» Task
An exact copy of the records below is required, and it must contain no pictures.

» Material for the task
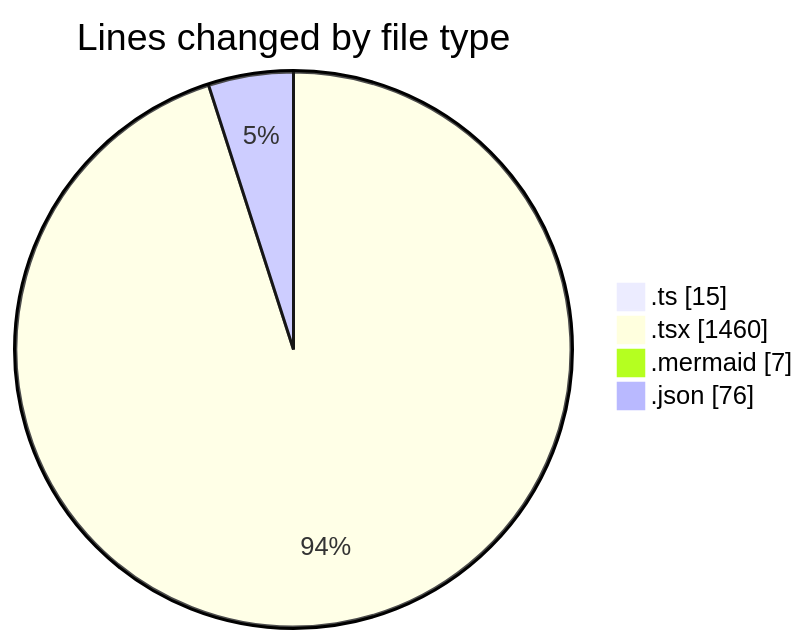
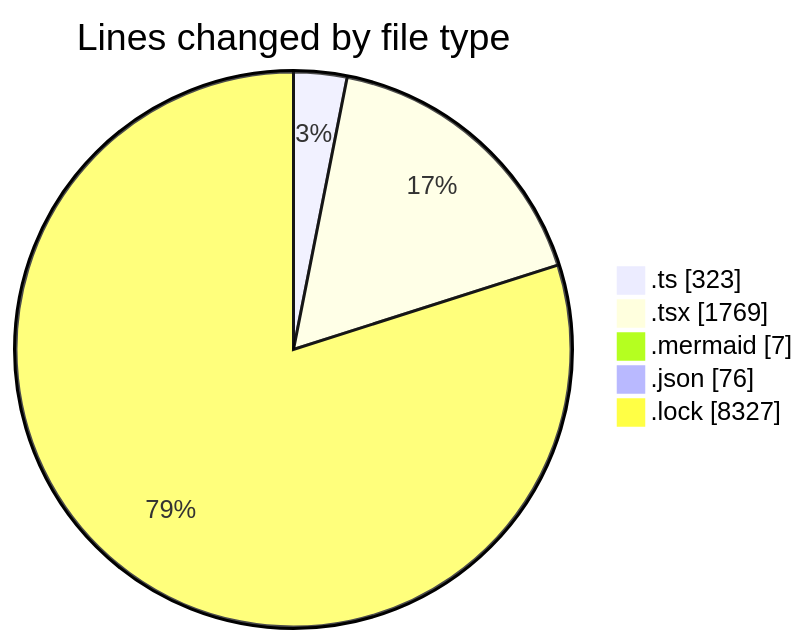
Before and after one commit to momahboobian/code-tracking: the first of 2 diagrams in 2026-09-08/cda/README.md, drawn with Mermaid. The commit also changed other lines of this file and 1 other file, not shown here.

````diff
--- a/2026-09-08/cda/README.md
+++ b/2026-09-08/cda/README.md
@@ -36,8 +43,9 @@
 ```mermaid
 pie showData
 title Lines changed by file type
-".ts" : 15
-".tsx" : 1460
+".ts" : 323
+".tsx" : 1769
 ".mermaid" : 7
 ".json" : 76
+".lock" : 8327
 ```
````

» Written solution
Before and after one commit to momahboobian/code-tracking: the first of 2 diagrams in 2026-09-08/cda/README.md, drawn with Mermaid. The commit also changed other lines of this file and 1 other file, not shown here.

````diff
--- a/2026-09-08/cda/README.md
+++ b/2026-09-08/cda/README.md
@@ -36,8 +43,9 @@
 ```mermaid
 pie showData
 title Lines changed by file type
-".ts" : 15
-".tsx" : 1460
+".ts" : 323
+".tsx" : 1769
 ".mermaid" : 7
 ".json" : 76
+".lock" : 8327
 ```
````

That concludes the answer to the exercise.